From Cape Fear the coast trends first in a northwesterly direction, then curves gradually westward and southward to the entrance of Winyah Bay, That part of the Atlantic Ocean bordering on this curved coast is known as Long Bay. The coast is 80 miles in length between Cape Fear and Georgetown lighthouses, and consists of a sand beach, with numerous small sand hills, separated from the heavily wooded mainland by small streams and marsh; from offshore the woods appear to extend to the water. The coast is clear and 4 fathoms can be taken as close as 112 miles from the beach; the 10-fathom curve is from 18 to 21 miles offshore, and inside of it the water shoals gradually as the shore is approached. There is no inside passage; there are three inlets, with shifting bars, that can be entered by light-draft vessels with local knowledge.
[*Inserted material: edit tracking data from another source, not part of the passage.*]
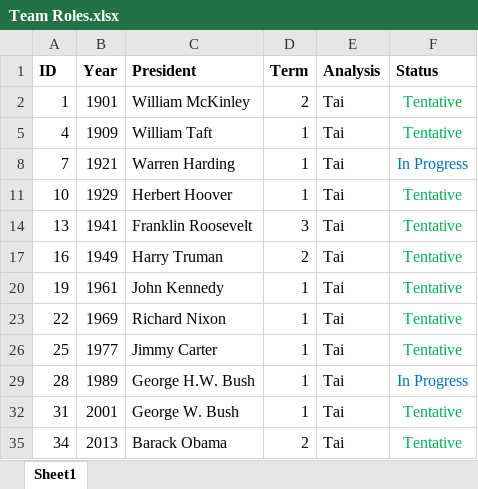
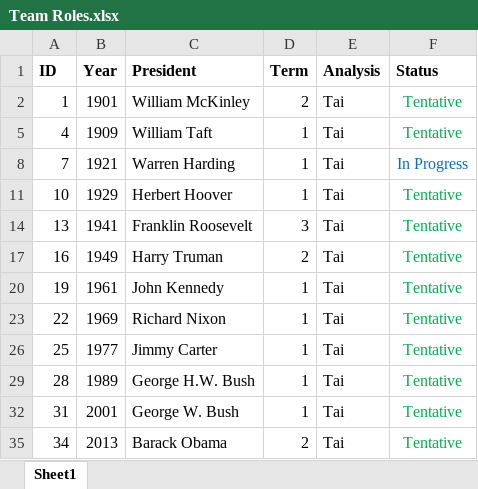
Before and after one commit to taishanahan/Pres-Inaug-Project, an Excel workbook: Team Roles.xlsx, sheet Sheet1, drawn as a sheet; values as stored, in another font and other column widths than the file's, no borders; the diff names each change by its address in the sheet, - before the commit and + after, or states it on an @@ line.

```diff
--- a/Team Roles.xlsx (sheet Sheet1)
+++ b/Team Roles.xlsx (sheet Sheet1)
-F29 (Status): In Progress
+F29 (Status): Tentative
-F29 text colour: #0070C0
+F29 text colour: #00B050
```
Also changed, not shown: 1 other file.
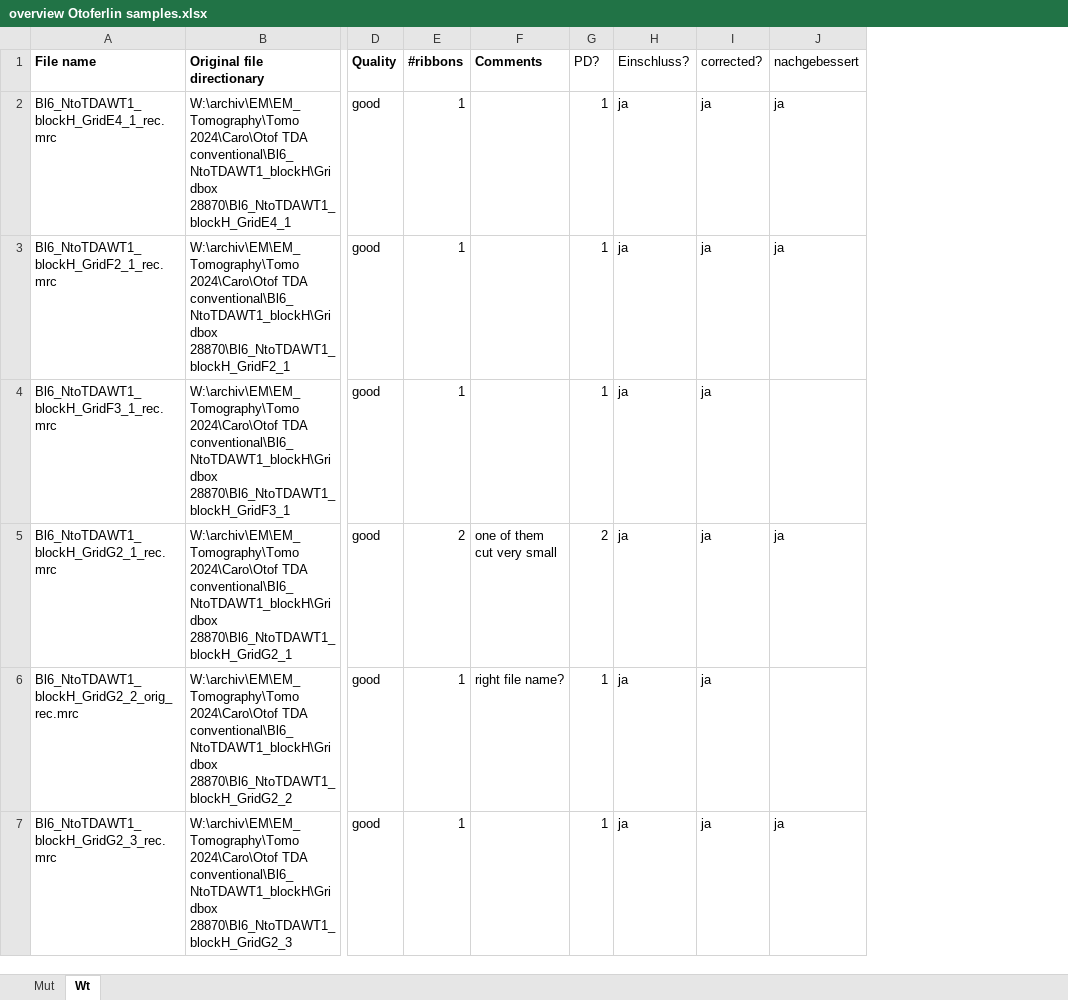
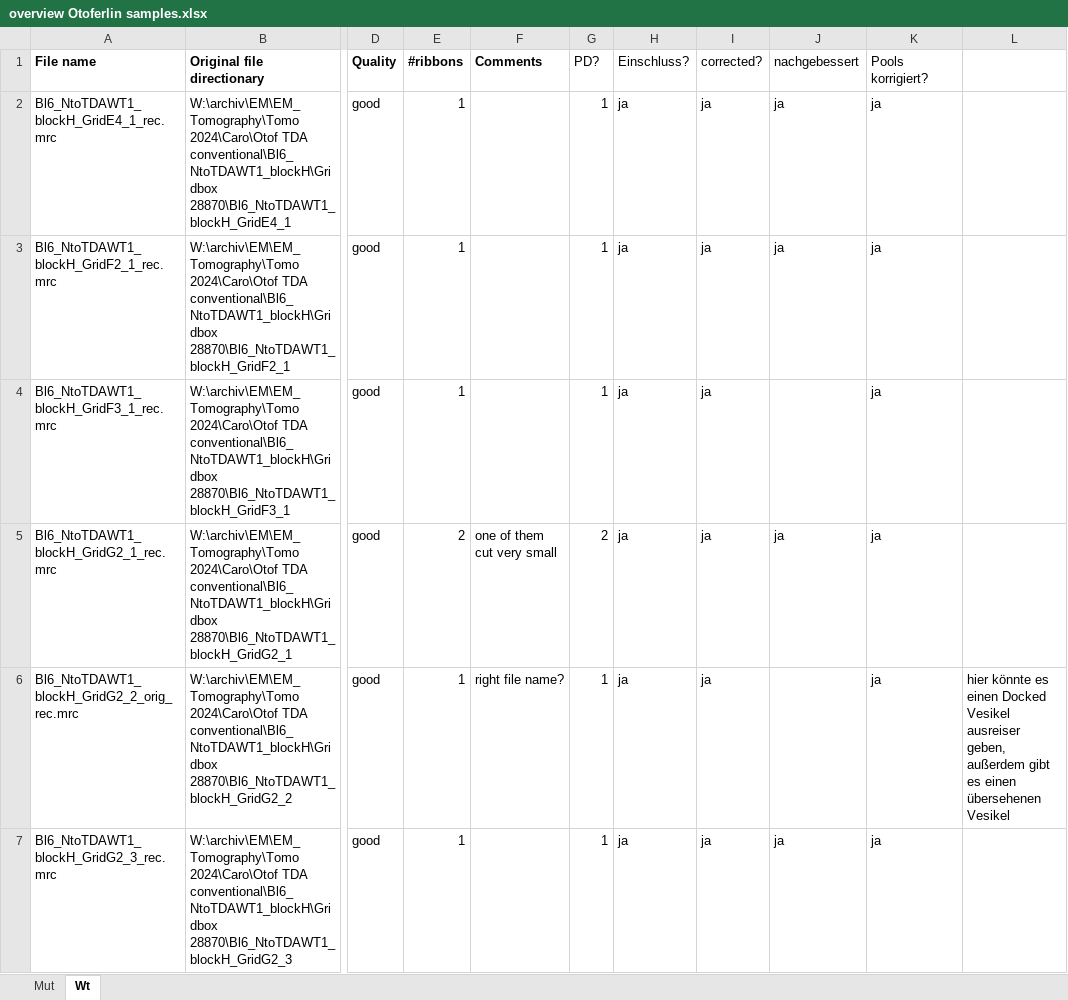
Before and after one commit to computational-cell-analytics/synapse-net, an Excel workbook: scripts/otoferlin/overview Otoferlin samples.xlsx, sheet Wt, drawn as a sheet; only a part is shown, gaps mark what is left out; values as stored, in another font and other column widths than the file's, no borders; the diff names each change by its address in the sheet, - before the commit and + after, or states it on an @@ line.

Commit message:
Update otoferlin analyse

```diff
--- a/scripts/otoferlin/overview Otoferlin samples.xlsx (sheet Wt)
+++ b/scripts/otoferlin/overview Otoferlin samples.xlsx (sheet Wt)
+column K (Pools korrigiert?), rows 2-7: all ja
+column L, row 6: hier könnte es einen Docked Vesikel ausreiser geben, außerdem gibt es einen übersehenen Vesikel
```
Also changed, not shown: sheet Mut, 7 other files.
Western Bar Channel, close to Oak Island at Fort Caswell, is used considerably by small craft from Cape Fear River bound westward along the coast. It is good for about 6 feet at low tide, but is not buoyed. The best water lies from 100 to 150 yards from shore southward of Fort Caswell, and from there the channel through the shoals trends about 256o true (W. by S. mag.): Abreast the life-saving station the shore should not be approached closer than 1/4 mile.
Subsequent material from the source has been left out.